BEGIN
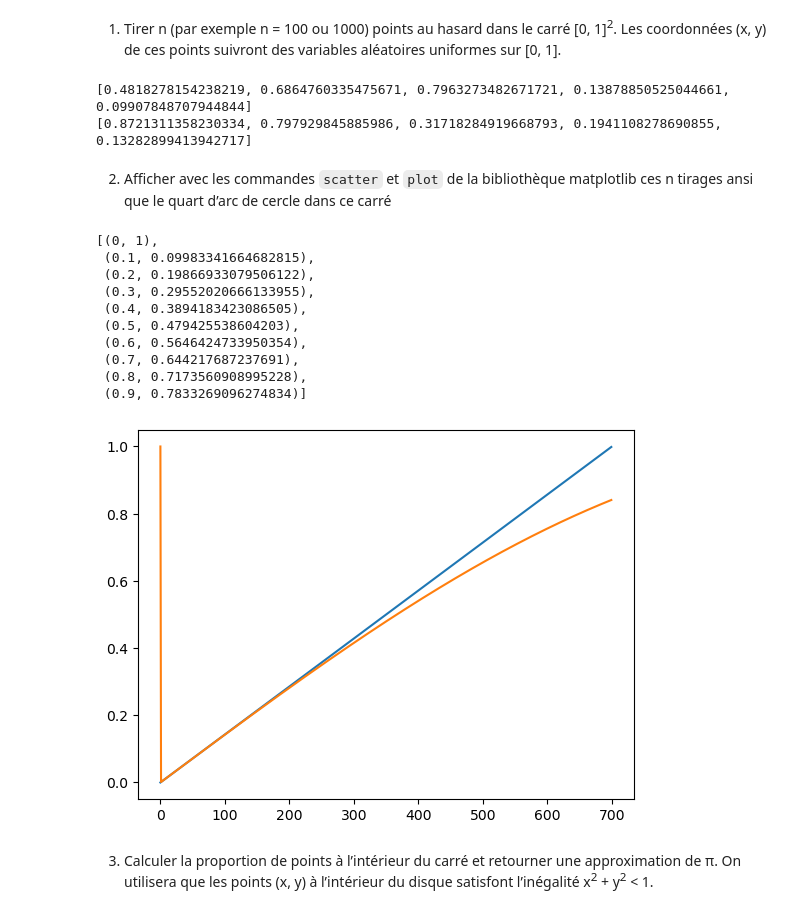
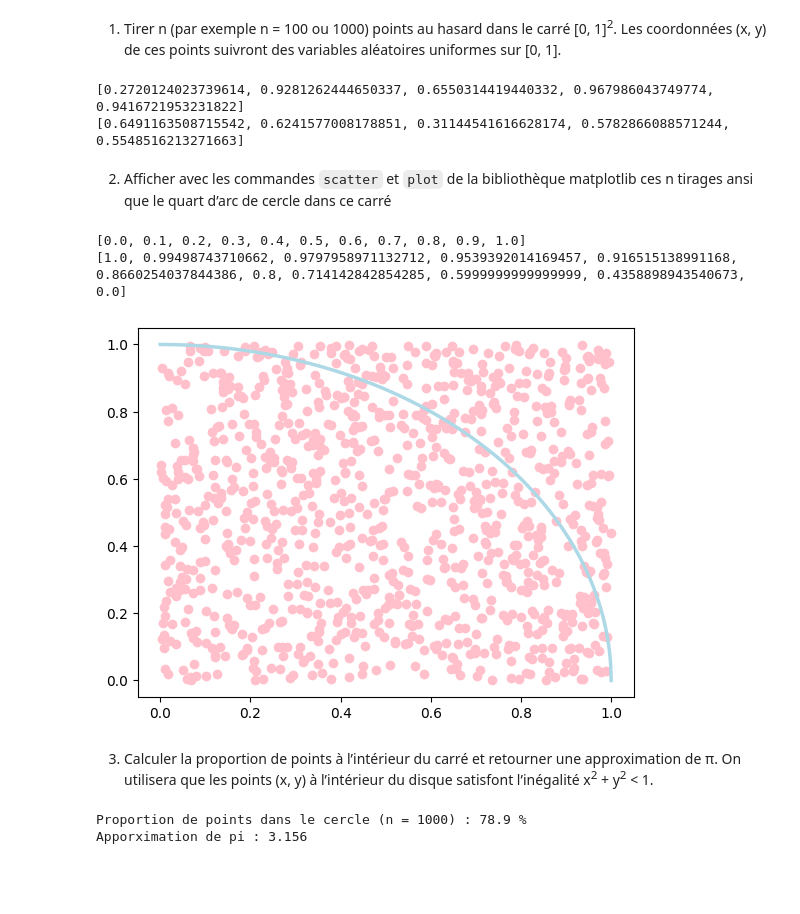
Before and after one commit to sillyash/BUT, a Jupyter notebook: S3-APP/R308_Maths_Stats/TP1_Ash_MERIENNE.ipynb, the cells around one changed output. Cells and saved outputs as stored; diff of their text form; code cells hidden in the pictures; blank space fills up the shorter version.

```diff
--- a/S3-APP/R308_Maths_Stats/TP1_Ash_MERIENNE.ipynb
+++ b/S3-APP/R308_Maths_Stats/TP1_Ash_MERIENNE.ipynb
@@ -170,3 +204,5 @@ def Y(x: float):
+# %%
+n = 10000
 # %% [markdown]
 ### Exercice 4 - Méthode de Monte-Carlo
 
@@ -193,8 +229,8 @@ y = coord[1]
 print(x)
 print(y)
 # %% [output]
-[0.4818278154238219, 0.6864760335475671, 0.7963273482671721, 0.13878850525044661, 0.09907848707944844]
-[0.8721311358230334, 0.797929845885986, 0.31718284919668793, 0.1941108278690855, 0.13282899413942717]
+[0.2720124023739614, 0.9281262444650337, 0.6550314419440332, 0.967986043749774, 0.9416721953231822]
+[0.6491163508715542, 0.6241577008178851, 0.31144541616628174, 0.5782866088571244, 0.5548516213271663]
 # %% [markdown]
 2. Afficher avec les commandes `scatter` et `plot` de la bibliothèque matplotlib ces n tirages ansi que le quart d’arc de cercle dans ce carré
 # %%
@@ -203,39 +239,54 @@ import math
 def arc_cercle(precision: int) -> list:
     a = []
     b = []
-    for i in range(1, precision):
-        abcisse = i / precision
-        ordonnee = math.sin(abcisse)
-        a.append(abcisse)
-        b.append(ordonnee)
-    return [a,b]
+    for i in range(precision + 1):
+        x = i / precision
+        y = math.sqrt(1 - x**2)
+        a.append(x)
+        b.append(y)
+    return [a, b]
 
 circ = arc_cercle(10)
 a = circ[0]
 b = circ[1]
+
+print(a)
+print(b)
 # %% [output]
-[(0, 1),
- (0.1, 0.09983341664682815),
- (0.2, 0.19866933079506122),
- (0.3, 0.29552020666133955),
- (0.4, 0.3894183423086505),
- (0.5, 0.479425538604203),
- (0.6, 0.5646424733950354),
- (0.7, 0.644217687237691),
- (0.8, 0.7173560908995228),
- (0.9, 0.7833269096274834)]
+[0.0, 0.1, 0.2, 0.3, 0.4, 0.5, 0.6, 0.7, 0.8, 0.9, 1.0]
+[1.0, 0.99498743710662, 0.9797958971132712, 0.9539392014169457, 0.916515138991168, 0.8660254037844386, 0.8, 0.714142842854285, 0.5999999999999999, 0.4358898943540673, 0.0]
 # %%
-n = 700
+n = 1000
+coord = tirage(n)
 
-coord = tirage(n)
 x = coord[0]
 y = coord[1]
 z = arc_cercle(n)
 
-#plt.scatter(x, y)
-plt.plot(z)
+plt.scatter(x, y, color="pink")
+plt.plot(z[0], z[1], color="lightblue", linewidth=2.5)
 plt.show()
 # %% [output]
-[figure, old version]
+[figure, new version]
 # %% [markdown]
 3. Calculer la proportion de points à l’intérieur du carré et retourner une approximation de π. On utilisera que les points (x, y) à l’intérieur du disque satisfont l’inégalité x<sup>2</sup> + y<sup>2</sup> < 1.
+# %%
+n = 1000
+coord = tirage(n)
+
+def inside_circ (points: list, n: int) -> float:
+    x = points[0]
+    y = points[1]
+    pointsInside = 0
+    for i in range(len(x)):
+        if (x[i]**2 + y[i]**2) < 1:
+            pointsInside += 1
+    return pointsInside / n
+
+p = inside_circ(coord, n)
+
+print("Proportion de points dans le cercle (n =", str(n)+") :", p*100, '%')
+print("Apporximation de pi :", p*4)
+# %% [output]
+Proportion de points dans le cercle (n = 1000) : 78.9 %
+Apporximation de pi : 3.156
```
Also changed, not shown: parts of 16 cells of this notebook.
END
### ASSIGNMENT
Among the records, find every line with the word "coord" and copy it.

### SOLUTION FOR THIS PROBLEM
@@ -193,8 +229,8 @@ y = coord[1]
+coord = tirage(n)
-coord = tirage(n)
 x = coord[0]
 y = coord[1]
+coord = tirage(n)
+p = inside_circ(coord, n)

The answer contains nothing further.